Quite a while ago I did a short guide through various ways of cutting glass bottles at home including overview of 4 methods: The Fiery String, handheld glass cutter, glass cutter mounted in special kit and a tile cutter. If anyone wants to get some info on those, you can find the guide here.

Maybe you can cut little dots out of the lamp so it can have a cool effect on the room. Meanwhile, you can use the glass dots for something else. Just an idea and great 'ible by the way enjoyed the nothing good to waste idea. :)
Raitis (author)  RedVelvetBows1 month ago

Any idea if I'd have to drill holes or etching dots would be enough? I feel tempted to try this, thanks for the idea!

I feel like drilling the holes would be the better idea. Then again, I have never done projects like that so my opinion might not be the best. :)
*gone to waste I mean.
sjohns31 month ago
I haven't tried cutting glass before but i have carved green stone which is similar the trick to cutting and grinding with diamond wheels and discs is to have the cut constantly cooled by running water it's also safer to use the dremel with the flexible extension or an air powered rotary tool when doing this :)
Raitis (author)  sjohns31 month ago

Yeah, definitely, any kind of heavier grinding or cutting with diamond abrasives requires cooling. What is that green stone? Do you have any pictures by chance, I'm curious. :)

baecker031 month ago
might be better off etching the glass, might look more professional as well.
Raitis (author)  baecker031 month ago

Are you talking about etching the rim?

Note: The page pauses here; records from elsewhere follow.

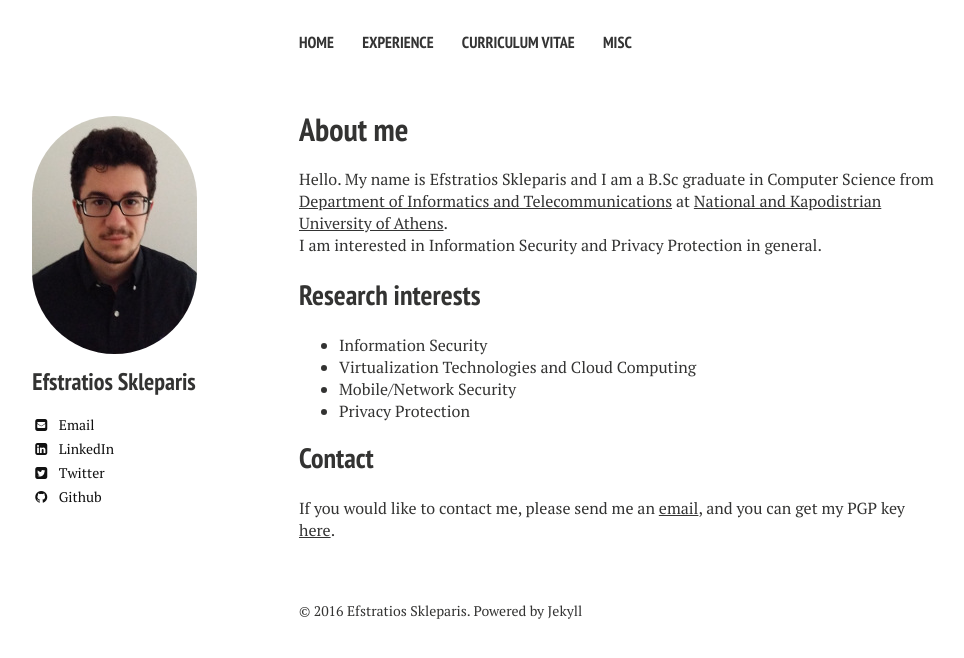
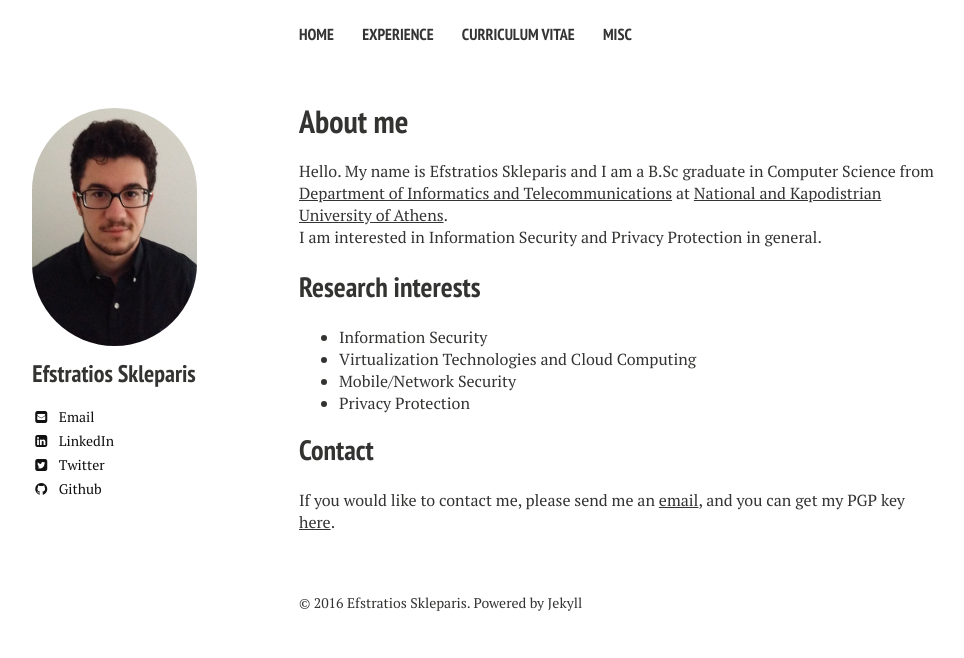
Before and after one commit to efstratios/efstratios.github.io, a Jekyll site: the page built from index.md, in a window 1280 px wide. Shown: the top 658 px of the page, without its empty margins (21-985 px from the left). Built offline with Jekyll 4.4.1, drawn with Linux system fonts in a browser that asks for light colours; nearby versions of some CDN libraries.

Commit message:
Update page.scss

```diff
--- a/_sass/page.scss
+++ b/_sass/page.scss
@@ -14,7 +14,7 @@ body {
 
 .navigation-wrapper {
 	@include container;
-	padding: 2em 0 1em;
+	padding: 1.5em 0 1em;
 	font-family: $heading-font;
 	font-weight: 700;
 	text-transform: uppercase;
```
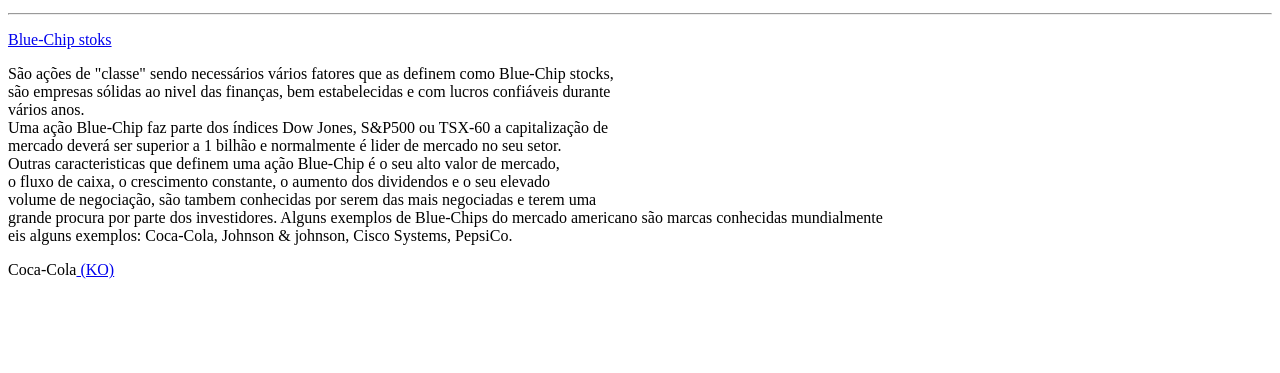
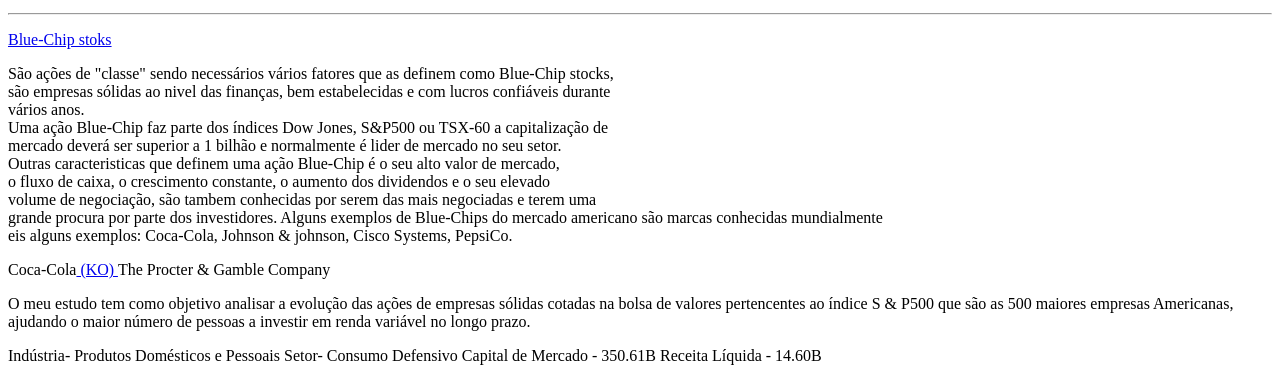
Before and after one commit to thaywebsearch/mundodasacoes, a plain HTML site: page index.html in a window 1280 px wide. Shown: the part 3108-3481 px from the top of the page. Before the commit the page ends 3395 px from the top, so only its background shows below. Drawn offline with Linux system fonts and the light colour scheme.

Commit message:
The Procter & Gamble

```diff
--- a/index.html
+++ b/index.html
@@ -354,6 +354,18 @@
 
         <h17>Coca-Cola<a href="https://www.finance.yahoo.com/quote/KO?p=KO&.tsrc=fin-srch"> (KO) </a></h17>
 
+        <h18>The Procter & Gamble Company</h18>
+
+        <p>O meu  estudo tem como objetivo analisar a evolução das ações de empresas sólidas cotadas na bolsa de valores pertencentes ao índice S & P500 que são as 500 maiores empresas Americanas, ajudando o maior número de pessoas a investir em renda variável no longo prazo.</p>
+
+        <h19>Indústria- Produtos Domésticos e Pessoais
+          Setor- Consumo Defensivo
+          Capital de Mercado - 350.61B
+          Receita Líquida - 14.60B
+        </h19>
+
+
+
 
 
 
```
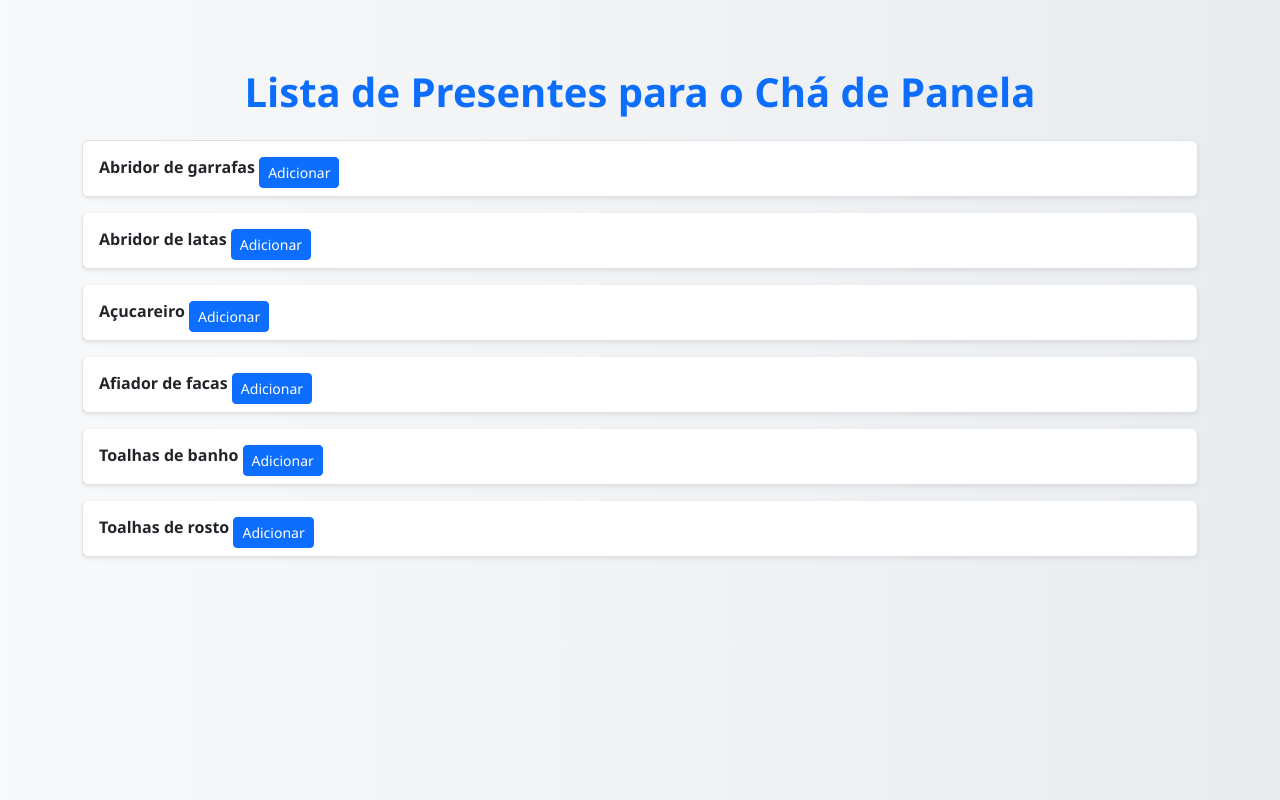
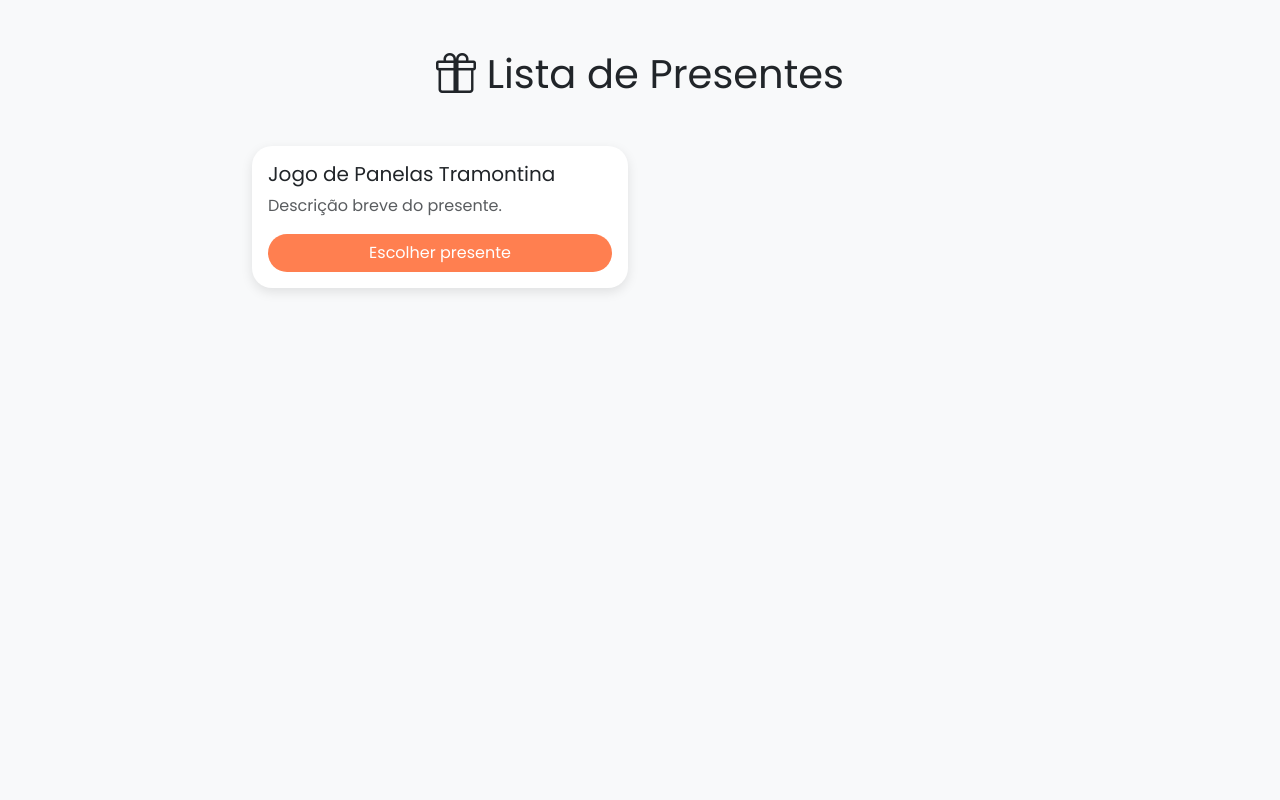
Before and after one commit to belanegri/lista-presentes, a Flask app: page / in a window 1280 px wide. Run offline with Flask 3, Linux system fonts and the light colour scheme.

Commit message:
Atualização estética

```diff
--- a/templates/index.html
+++ b/templates/index.html
@@ -2,97 +2,65 @@
 <html lang="pt-br">
 
 <head>
-    <meta charset="UTF-8" />
+    <meta charset="UTF-8">
     <title>Lista de Presentes</title>
-    <!-- Incluindo Bootstrap -->
+
+    <!-- Bootstrap 5.3 -->
     <link href="https://cdn.jsdelivr.net/npm/bootstrap@5.3.0/dist/css/bootstrap.min.css" rel="stylesheet">
-    <link rel="stylesheet" href="/static/style.css">
+
+    <!-- Google Fonts -->
+    <link href="https://fonts.googleapis.com/css2?family=Poppins:wght@400;600&display=swap" rel="stylesheet">
+
+    <!-- Bootstrap Icons -->
+    <link href="https://cdn.jsdelivr.net/npm/bootstrap-icons@1.10.5/font/bootstrap-icons.css" rel="stylesheet">
+
+    <style>
+        body {
+            font-family: 'Poppins', sans-serif;
+            background-color: #f8f9fa;
+        }
+
+        .container {
+            max-width: 800px;
+            margin-top: 50px;
+        }
+
+        .card {
+            border: none;
+            border-radius: 20px;
+            box-shadow: 0 4px 12px rgba(0, 0, 0, 0.1);
+        }
+
+        .btn-custom {
+            background-color: #ff7f50;
+            color: white;
+            border-radius: 50px;
+        }
+
+        .btn-custom:hover {
+            background-color: #ff6333;
+        }
+    </style>
 </head>
 
-<body class="bg-light">
+<body>
 
-    <div class="container py-5">
+    <div class="container">
+        <h1 class="text-center mb-5"><i class="bi bi-gift"></i> Lista de Presentes</h1>
 
-        <h1 class="text-center mb-4 text-primary">Lista de Presentes para o Chá de Panela</h1>
-
-        <!-- Exibir mensagens flash -->
-        {% with messages = get_flashed_messages(with_categories=true) %} {% if messages %}
-        <ul class="flash-messages">
-            {% for category, message in messages %}
-            <li class="{{ category }}">{{ message }}</li>
-            {% endfor %}
-        </ul>
-        {% endif %} {% endwith %}
-
-        <div class="list-group">
-            {% for presente in presentes %}
-            <div class="list-group-item d-flex justify-content-between align-items-center mb-3 shadow-sm rounded">
-                <div>
-                    <strong>{{ presente.nome }}</strong> {% if presente.foi_escolhido %}
-                    <p class="mt-2 text-success">
-                        Escolhido por: {{ presente.nome_comprador }} - {{ presente.telefone_comprador }} (Quantidade: {{ presente.quantidade }})
-                    </p>
-                    <form method="post" action="{{ url_for('cancelar_escolha', presente_id=presente.id) }}" class="d-inline">
-                        <button type="submit" class="btn btn-sm btn-danger">Cancelar escolha</button>
-                    </form>
-                    {% else %}
-                    <button onclick="mostrarFormulario({{ presente.id }})" class="btn btn-sm btn-primary mt-2">Adicionar</button> {% endif %}
+        <div class="row">
+            <!-- Exemplo de item -->
+            <div class="col-md-6 mb-4">
+                <div class="card p-3">
+                    <h5>Jogo de Panelas Tramontina</h5>
+                    <p class="text-muted">Descrição breve do presente.</p>
+                    <button class="btn btn-custom w-100">Escolher presente</button>
                 </div>
             </div>
-            {% endfor %}
+
+            <!-- Mais presentes vem aqui dinamicamente -->
         </div>
-
-        <!-- Formulário para escolher um presente -->
-        <div id="formulario" class="card shadow p-4 mt-4" style="display:none;">
-            <h5 class="card-title mb-3">Escolher presente: <strong id="nome_presente"></strong></h5>
-            <form method="post" action="{{ url_for('escolher_presente') }}">
-                <input type="hidden" name="presente_id" id="presente_id_input">
-
-                <div class="mb-3">
-                    <label for="nome_comprador" class="form-label">Nome:</label>
-                    <input type="text" name="nome_comprador" id="nome_comprador" class="form-control" required>
-                </div>
-
-                <div class="mb-3">
-                    <label for="telefone_comprador" class="form-label">Telefone:</label>
-                    <input type="tel" name="telefone_comprador" id="telefone_comprador" class="form-control" required pattern="[0-9\s()+-]{8,15}">
-                </div>
-
-                <div class="mb-3">
-                    <label for="quantidade" class="form-label">Quantidade:</label>
-                    <input type="number" name="quantidade" id="quantidade" class="form-control" min="1" required>
-                </div>
-
-                <div class="d-flex justify-content-between">
-                    <button type="submit" class="btn btn-success">Confirmar</button>
-                    <button type="button" class="btn btn-secondary" onclick="fecharFormulario()">Cancelar</button>
-                </div>
-            </form>
-        </div>
-
     </div>
-
-    <script>
-        function mostrarFormulario(id) {
-            document.getElementById('presente_id_input').value = id;
-
-            const divs = document.querySelectorAll('.list-group-item');
-            let nome = '';
-            divs.forEach(div => {
-                const btn = div.querySelector('button');
-                if (btn && btn.getAttribute('onclick') === `mostrarFormulario(${id})`) {
-                    nome = div.querySelector('strong').innerText;
-                }
-            });
-            document.getElementById('nome_presente').innerText = nome;
-
-            document.getElementById('formulario').style.display = 'block';
-        }
-
-        function fecharFormulario() {
-            document.getElementById('formulario').style.display = 'none';
-        }
-    </script>
 
 </body>
 
```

If so at which point would you do that, since I doubt that the sharp rim would smooth out if doing so right after cutting.